──────── Given data

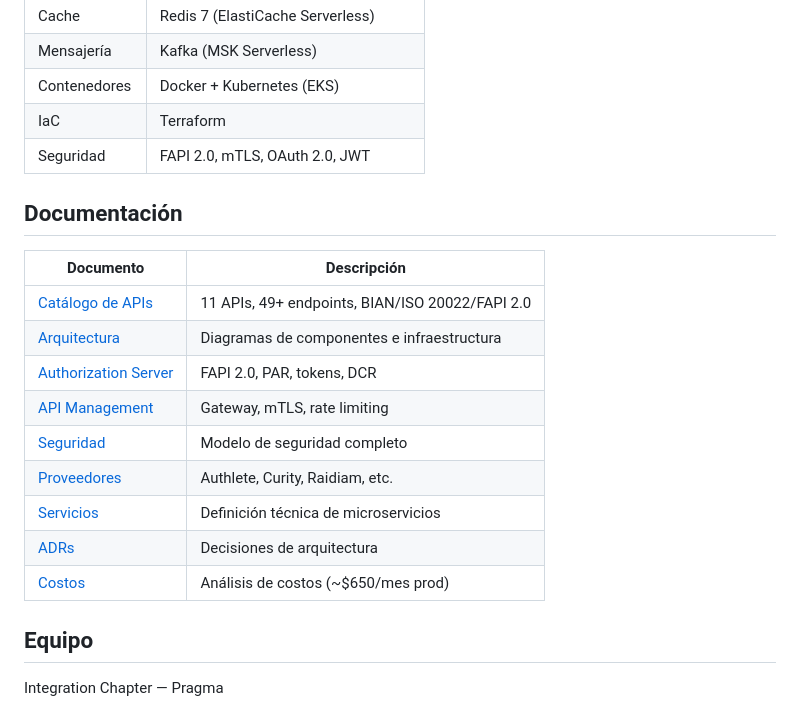
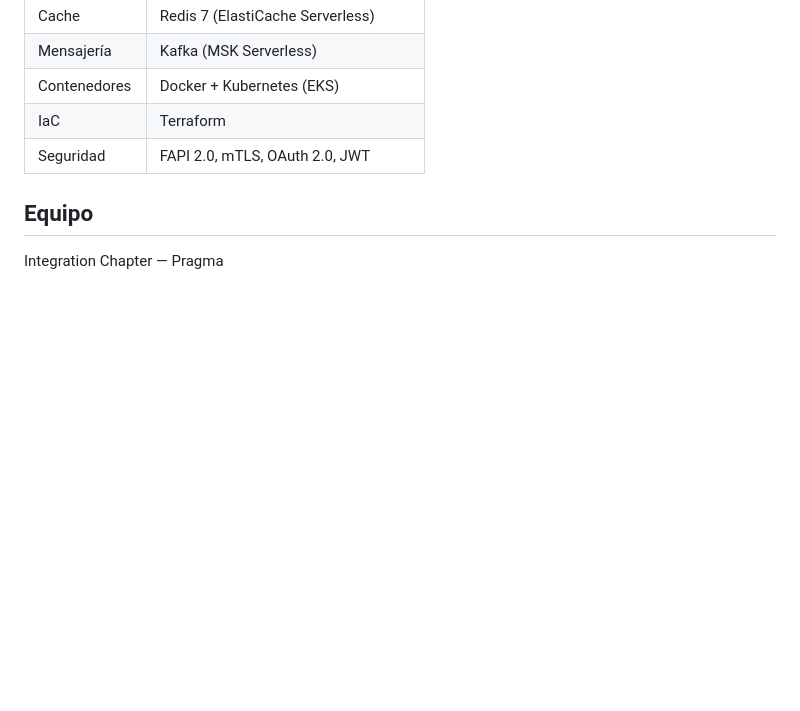
Before and after one commit to somospragma/integration-consent-manager, a Markdown page: README.md, the part around the change. Drawn GitHub-style; blank space fills up the shorter version.

Commit message:
ajuste readme

```diff
--- a/README.md
+++ b/README.md
@@ -125,20 +125,6 @@ curl http://localhost:8080/actuator/health
 | IaC | Terraform |
 | Seguridad | FAPI 2.0, mTLS, OAuth 2.0, JWT |
 
-## Documentación
-
-| Documento | Descripción |
-|---|---|
-| [Catálogo de APIs](docs/services/api-catalog.md) | 11 APIs, 49+ endpoints, BIAN/ISO 20022/FAPI 2.0 |
-| [Arquitectura](docs/architecture/architecture.md) | Diagramas de componentes e infraestructura |
-| [Authorization Server](docs/architecture/authorization-server-services.md) | FAPI 2.0, PAR, tokens, DCR |
-| [API Management](docs/architecture/api-management-services.md) | Gateway, mTLS, rate limiting |
-| [Seguridad](docs/security/api-security.md) | Modelo de seguridad completo |
-| [Proveedores](docs/architecture/identity-providers-integration.md) | Authlete, Curity, Raidiam, etc. |
-| [Servicios](docs/services/services-definition.md) | Definición técnica de microservicios |
-| [ADRs](docs/adrs/) | Decisiones de arquitectura |
-| [Costos](docs/architecture/cost-analysis.md) | Análisis de costos (~$650/mes prod) |
-
 ## Equipo
 
 Integration Chapter — Pragma
```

────────────────

= Assigned task =
Using the data above, count the lines where "docs" appears. Reply with the number only.

= Task solution =
9